[Version comparison data]
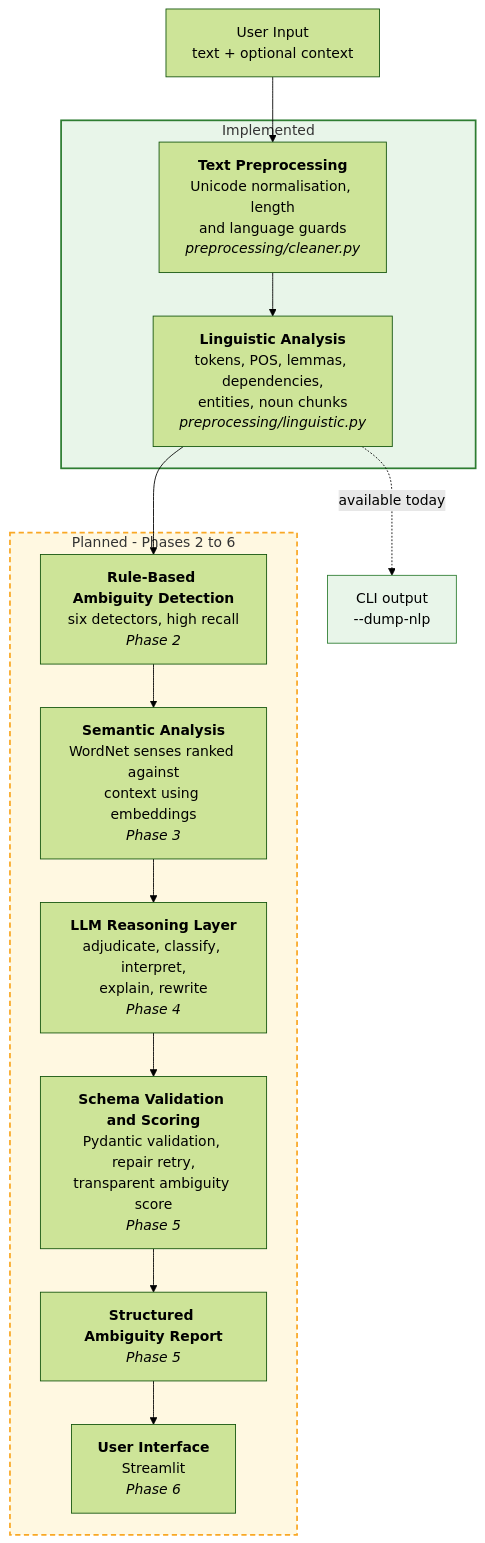
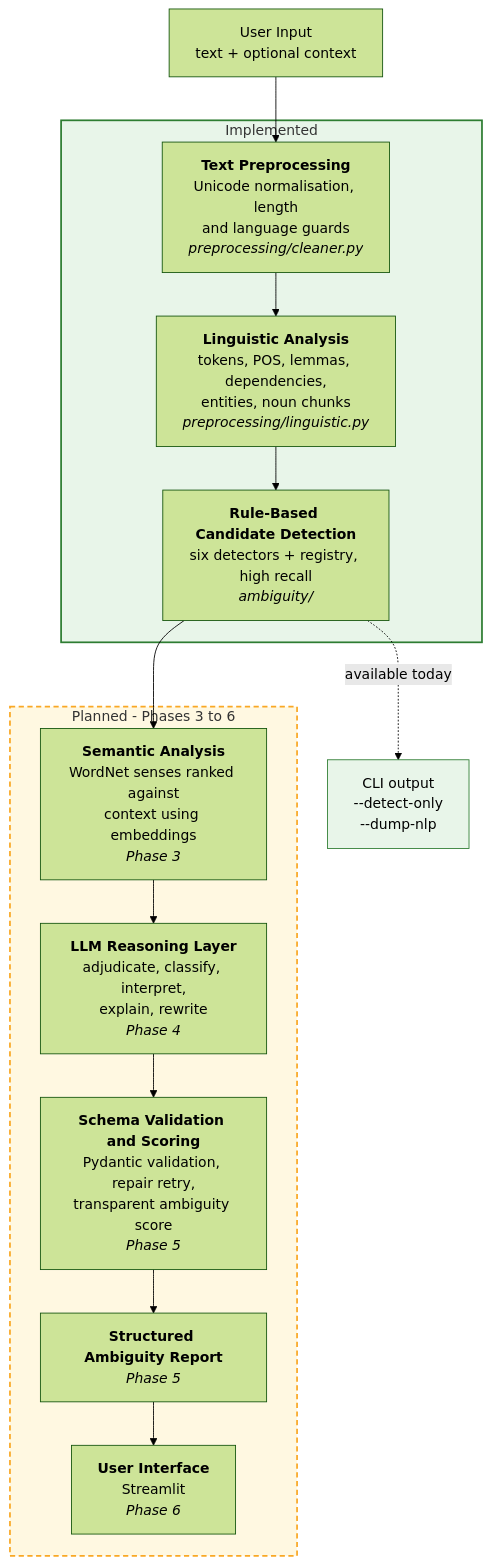
Before and after one commit to chanchalagrawal0107/NLP-based-ambiguity-detector: the diagram in README.md, drawn with Mermaid (forest theme). The commit also changed other lines of this file and 18 other files, not shown here.

Commit message:
implement rule-based ambiguity candidate detection

````diff
--- a/README.md
+++ b/README.md
@@ -280,28 +296,28 @@
 ```mermaid
 flowchart TD
     A["User Input<br/>text + optional context"] --> B
 
     subgraph BUILT ["Implemented"]
         B["<b>Text Preprocessing</b><br/>Unicode normalisation, length<br/>and language guards<br/><i>preprocessing/cleaner.py</i>"]
         C["<b>Linguistic Analysis</b><br/>tokens, POS, lemmas, dependencies,<br/>entities, noun chunks<br/><i>preprocessing/linguistic.py</i>"]
-        B --> C
+        D["<b>Rule-Based Candidate Detection</b><br/>six detectors + registry, high recall<br/><i>ambiguity/</i>"]
+        B --> C --> D
     end
 
-    C --> D
+    D --> E
 
-    subgraph PLANNED ["Planned - Phases 2 to 6"]
-        D["<b>Rule-Based Ambiguity Detection</b><br/>six detectors, high recall<br/><i>Phase 2</i>"]
+    subgraph PLANNED ["Planned - Phases 3 to 6"]
         E["<b>Semantic Analysis</b><br/>WordNet senses ranked against<br/>context using embeddings<br/><i>Phase 3</i>"]
         F["<b>LLM Reasoning Layer</b><br/>adjudicate, classify, interpret,<br/>explain, rewrite<br/><i>Phase 4</i>"]
         G["<b>Schema Validation and Scoring</b><br/>Pydantic validation, repair retry,<br/>transparent ambiguity score<br/><i>Phase 5</i>"]
         H["<b>Structured Ambiguity Report</b><br/><i>Phase 5</i>"]
         I["<b>User Interface</b><br/>Streamlit<br/><i>Phase 6</i>"]
-        D --> E --> F --> G --> H --> I
+        E --> F --> G --> H --> I
     end
 
-    C -.->|"available today"| J["CLI output<br/>--dump-nlp"]
+    D -.->|"available today"| J["CLI output<br/>--detect-only<br/>--dump-nlp"]
 
     style BUILT fill:#e8f5e9,stroke:#2e7d32,stroke-width:2px
     style PLANNED fill:#fff8e1,stroke:#f9a825,stroke-width:2px,stroke-dasharray: 6 4
     style J fill:#e8f5e9,stroke:#2e7d32
 ```
````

## TASK PROMPT
Please output all the data exactly as given, with the pictures omitted.

## WRITTEN RESPONSE
Before and after one commit to chanchalagrawal0107/NLP-based-ambiguity-detector: the diagram in README.md, drawn with Mermaid (forest theme). The commit also changed other lines of this file and 18 other files, not shown here.

Commit message:
implement rule-based ambiguity candidate detection

````diff
--- a/README.md
+++ b/README.md
@@ -280,28 +296,28 @@
 ```mermaid
 flowchart TD
     A["User Input<br/>text + optional context"] --> B
 
     subgraph BUILT ["Implemented"]
         B["<b>Text Preprocessing</b><br/>Unicode normalisation, length<br/>and language guards<br/><i>preprocessing/cleaner.py</i>"]
         C["<b>Linguistic Analysis</b><br/>tokens, POS, lemmas, dependencies,<br/>entities, noun chunks<br/><i>preprocessing/linguistic.py</i>"]
-        B --> C
+        D["<b>Rule-Based Candidate Detection</b><br/>six detectors + registry, high recall<br/><i>ambiguity/</i>"]
+        B --> C --> D
     end
 
-    C --> D
+    D --> E
 
-    subgraph PLANNED ["Planned - Phases 2 to 6"]
-        D["<b>Rule-Based Ambiguity Detection</b><br/>six detectors, high recall<br/><i>Phase 2</i>"]
+    subgraph PLANNED ["Planned - Phases 3 to 6"]
         E["<b>Semantic Analysis</b><br/>WordNet senses ranked against<br/>context using embeddings<br/><i>Phase 3</i>"]
         F["<b>LLM Reasoning Layer</b><br/>adjudicate, classify, interpret,<br/>explain, rewrite<br/><i>Phase 4</i>"]
         G["<b>Schema Validation and Scoring</b><br/>Pydantic validation, repair retry,<br/>transparent ambiguity score<br/><i>Phase 5</i>"]
         H["<b>Structured Ambiguity Report</b><br/><i>Phase 5</i>"]
         I["<b>User Interface</b><br/>Streamlit<br/><i>Phase 6</i>"]
-        D --> E --> F --> G --> H --> I
+        E --> F --> G --> H --> I
     end
 
-    C -.->|"available today"| J["CLI output<br/>--dump-nlp"]
+    D -.->|"available today"| J["CLI output<br/>--detect-only<br/>--dump-nlp"]
 
     style BUILT fill:#e8f5e9,stroke:#2e7d32,stroke-width:2px
     style PLANNED fill:#fff8e1,stroke:#f9a825,stroke-width:2px,stroke-dasharray: 6 4
     style J fill:#e8f5e9,stroke:#2e7d32
 ```
````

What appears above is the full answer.